━━━━━ EXERCISE MATERIALS ━━━━━

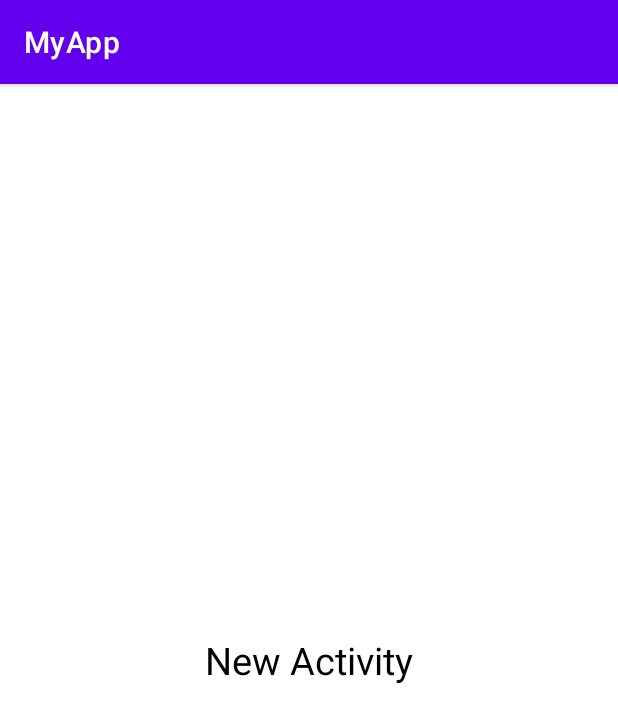
After one commit to emranevan/Toaster, an Android app: the NewActivity screen opened directly, with no data from a screen before it, on a phone screen of 412 x 824 dp. The commit adds this screen. Shown: the top 723 px of the screen. Run offline under Robolectric (Android 15) with nearby library versions, the phone set to English and light mode, and no system bars.

Commit message:
new activity added

```diff
--- a/app/build.gradle
+++ b/app/build.gradle
@@ -34,7 +34,7 @@ dependencies {
     implementation 'com.google.android.material:material:1.2.1'
     implementation 'androidx.constraintlayout:constraintlayout:2.0.4'
 
-    implementation 'com.github.emranevan:Toaster:1.0'
+    implementation 'com.github.emranevan:Toaster:3.0'
 
     testImplementation 'junit:junit:4.+'
     androidTestImplementation 'androidx.test.ext:junit:1.1.2'
--- a/app/src/main/java/com/example/myapp/MainActivity.java
+++ b/app/src/main/java/com/example/myapp/MainActivity.java
@@ -2,6 +2,7 @@ package com.example.myapp;
 
 import androidx.appcompat.app.AppCompatActivity;
 
+import android.content.Intent;
 import android.os.Bundle;
 import android.view.View;
 import android.widget.Button;
@@ -19,7 +20,8 @@ public class MainActivity extends AppCompatActivity {
         btn.setOnClickListener(new View.OnClickListener() {
             @Override
             public void onClick(View v) {
-                Toaster.toaster(MainActivity.this,"Hey");
+                Intent intent = new Intent(MainActivity.this, )
+                Toaster.toaster(MainActivity.this,"This is a toast");
             }
         });
     }
--- a/toastlibrary/build.gradle
+++ b/toastlibrary/build.gradle
@@ -32,9 +32,10 @@ dependencies {
 
     implementation 'androidx.appcompat:appcompat:1.2.0'
     implementation 'com.google.android.material:material:1.2.1'
+    implementation 'androidx.constraintlayout:constraintlayout:2.0.4'
     testImplementation 'junit:junit:4.+'
 
-    implementation 'com.github.emranevan:Toaster:1.0'
+    implementation 'com.github.emranevan:Toaster:3.0'
 
     androidTestImplementation 'androidx.test.ext:junit:1.1.2'
     androidTestImplementation 'androidx.test.espresso:espresso-core:3.3.0'
--- a/toastlibrary/src/main/AndroidManifest.xml
+++ b/toastlibrary/src/main/AndroidManifest.xml
@@ -2,4 +2,8 @@
 <manifest xmlns:android="http://schemas.android.com/apk/res/android"
     package="com.example.toastlibrary">
 
+    <application>
+        <activity android:name=".NewActivity"></activity>
+    </application>
+
 </manifest>
--- /dev/null
+++ b/toastlibrary/src/main/java/com/example/toastlibrary/NewActivity.java
@@ -0,0 +1,14 @@
+package com.example.toastlibrary;
+
+import androidx.appcompat.app.AppCompatActivity;
+
+import android.os.Bundle;
+
+public class NewActivity extends AppCompatActivity {
+
+    @Override
+    protected void onCreate(Bundle savedInstanceState) {
+        super.onCreate(savedInstanceState);
+        setContentView(R.layout.activity_new);
+    }
+}
--- /dev/null
+++ b/toastlibrary/src/main/res/layout/activity_new.xml
@@ -0,0 +1,19 @@
+<?xml version="1.0" encoding="utf-8"?>
+<RelativeLayout xmlns:android="http://schemas.android.com/apk/res/android"
+    xmlns:app="http://schemas.android.com/apk/res-auto"
+    xmlns:tools="http://schemas.android.com/tools"
+    android:layout_width="match_parent"
+    android:layout_height="match_parent"
+    tools:context=".NewActivity">
+
+    <TextView
+        android:text="New Activity"
+        android:layout_centerInParent="true"
+        android:textSize="25sp"
+        android:textColor="@android:color/black"
+        android:layout_width="wrap_content"
+        android:layout_height="wrap_content">
+
+    </TextView>
+
+</RelativeLayout>
--- /dev/null
+++ b/toastlibrary/src/main/res/values/strings.xml
@@ -0,0 +1 @@
+<resources></resources>
```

━━━━━

WHAT TO DO: Scan the listing above and copy all lines containing the word "myapp".

ANSWER TO THE PROBLEM:
--- a/app/src/main/java/com/example/myapp/MainActivity.java
+++ b/app/src/main/java/com/example/myapp/MainActivity.java
@@ -2,6 +2,7 @@ package com.example.myapp;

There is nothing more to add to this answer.